One could argue that Peter’s early steps in this test differ from the later ones. At first what is at issue is not the faith of Peter in Jesus but the very identity of Jesus. As Peter begins his trek, he is not sustained by his faith in Jesus. Instead, Jesus sustains him on the waves as miraculous testimony to His own identity. He is who He says He is. His message of hope rings true.
We should avoid focusing on the imperfections so readily on display and instead focus on Christ.

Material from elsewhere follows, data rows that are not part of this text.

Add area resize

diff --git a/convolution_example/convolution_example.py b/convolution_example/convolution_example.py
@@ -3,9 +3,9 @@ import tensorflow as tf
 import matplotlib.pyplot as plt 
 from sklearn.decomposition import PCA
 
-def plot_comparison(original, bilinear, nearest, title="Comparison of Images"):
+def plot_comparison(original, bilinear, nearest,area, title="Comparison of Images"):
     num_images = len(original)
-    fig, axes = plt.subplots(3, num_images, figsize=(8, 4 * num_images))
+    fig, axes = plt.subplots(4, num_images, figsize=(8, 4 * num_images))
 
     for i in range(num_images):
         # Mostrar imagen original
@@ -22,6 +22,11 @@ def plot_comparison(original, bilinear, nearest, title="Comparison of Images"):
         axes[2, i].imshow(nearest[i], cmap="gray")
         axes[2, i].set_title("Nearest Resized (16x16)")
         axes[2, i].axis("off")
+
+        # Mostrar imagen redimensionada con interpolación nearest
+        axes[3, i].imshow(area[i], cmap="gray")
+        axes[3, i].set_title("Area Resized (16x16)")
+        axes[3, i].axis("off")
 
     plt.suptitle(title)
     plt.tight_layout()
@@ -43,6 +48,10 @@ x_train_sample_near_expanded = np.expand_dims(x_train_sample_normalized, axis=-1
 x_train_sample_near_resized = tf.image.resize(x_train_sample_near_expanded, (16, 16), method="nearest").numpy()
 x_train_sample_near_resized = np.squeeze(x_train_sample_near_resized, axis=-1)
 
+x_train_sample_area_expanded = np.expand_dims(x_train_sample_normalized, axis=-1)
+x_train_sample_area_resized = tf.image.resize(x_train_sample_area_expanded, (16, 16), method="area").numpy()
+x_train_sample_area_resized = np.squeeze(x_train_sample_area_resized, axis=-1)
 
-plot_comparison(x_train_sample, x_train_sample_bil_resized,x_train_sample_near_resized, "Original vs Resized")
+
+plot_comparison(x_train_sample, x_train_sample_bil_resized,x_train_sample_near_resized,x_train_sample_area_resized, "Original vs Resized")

Peter does not begin his singular adventure in faith and then lose faith. He begins by testing the word of an apparition, perhaps fully expecting to end up cold, wet, and disillusioned. But in possession of an important truth: It is a ghost! But after a few steps the spiritual dynamics of the experience shift. He has now confirmed the identity of the One who has commanded him to come. The test mutates into a test of him, of his faith in Jesus, whose identity has just been confirmed. It is just here that the church—our church—is drawn afresh into the story. We face Peter’s test. Having confirmed the identity of Jesus in our shared life and experience, will we keep our vision focused on Him? Will we refuse to be distracted from our essential fixation on Jesus?
Peter fails the next test. He becomes distracted by “the wind.” And when his focus shifts to the gale, He forgets both Jesus and His hope-filled message. The wind blows fear into his heart, and he begins to sink into the roiling deep. Peter “took his eyes off the Master and fixed them on the raging sea. Looking at the storm, he came to believe in its might more than in the might of his Lord. He saw Jesus through his difficulties instead of looking at his difficulties in the light of his Lord. Thus his problems loomed so large that they blinded him altogether to the presence of Christ.”

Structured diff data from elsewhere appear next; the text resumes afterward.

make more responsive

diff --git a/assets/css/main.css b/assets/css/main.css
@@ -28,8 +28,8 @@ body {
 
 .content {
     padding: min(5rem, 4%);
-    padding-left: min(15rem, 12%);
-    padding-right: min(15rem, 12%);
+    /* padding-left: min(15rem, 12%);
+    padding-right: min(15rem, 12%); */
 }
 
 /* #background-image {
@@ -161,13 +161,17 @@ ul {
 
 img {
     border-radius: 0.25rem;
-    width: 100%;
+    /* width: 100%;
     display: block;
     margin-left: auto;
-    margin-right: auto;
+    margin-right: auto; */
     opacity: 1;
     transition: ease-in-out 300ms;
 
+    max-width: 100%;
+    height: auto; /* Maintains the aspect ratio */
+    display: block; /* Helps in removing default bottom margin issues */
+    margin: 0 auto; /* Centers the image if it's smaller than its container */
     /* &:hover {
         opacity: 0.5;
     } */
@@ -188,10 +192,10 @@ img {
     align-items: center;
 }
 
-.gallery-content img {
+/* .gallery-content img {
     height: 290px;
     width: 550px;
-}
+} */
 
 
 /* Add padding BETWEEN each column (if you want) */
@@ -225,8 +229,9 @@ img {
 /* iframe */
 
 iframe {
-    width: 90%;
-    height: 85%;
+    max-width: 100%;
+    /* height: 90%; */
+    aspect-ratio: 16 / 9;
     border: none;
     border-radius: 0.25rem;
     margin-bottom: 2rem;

But Peter does not fail the ultimate test, for in this moment of panicked fear he abandons any trust in himself and cries out, “Lord, save me!” And just here we, the church, learn a vital lesson. Should we lose our focus on Jesus and begin to sink, we can always cry out to Him. And Jesus, our incredible, trustworthy Saviour, will do for us just what He did for Peter. His arm thrust through the hungry waves. His hand, not waiting for our weakening grasp, but firmly gripping us. Lifting. Raising. Resurrecting. Then, eye-to-eye and heart-to-heart, comes the piercing, searching question: “O you of little faith, why did you doubt?” Jesus and His drenched disciple “got into the boat” and “the wind ceased” (verse 32). With the last bolt of lightning and peal of thunder fading over the horizon, the windblown waves settle to a calm, glasslike sea and a worship service breaks out in that little boat: “And those in the boat worshiped him, saying, ‘Truly you are the Son of God’” (verse 33).
The history of the church—our church—in story form. We will all too often fail our own vision test, allowing someone else or something else other than Jesus to dominate our field of view. But what an ending to the story! And what a grand place for the church’s story to conclude: Eyes on Jesus. Affirming His identity as the Son of God. Worshipping the One who has saved us. I wish to be part of such a Christ-centered church, don’t you?
John K. McVay is president of Walla Walla University, Walla Walla, Washington, United States.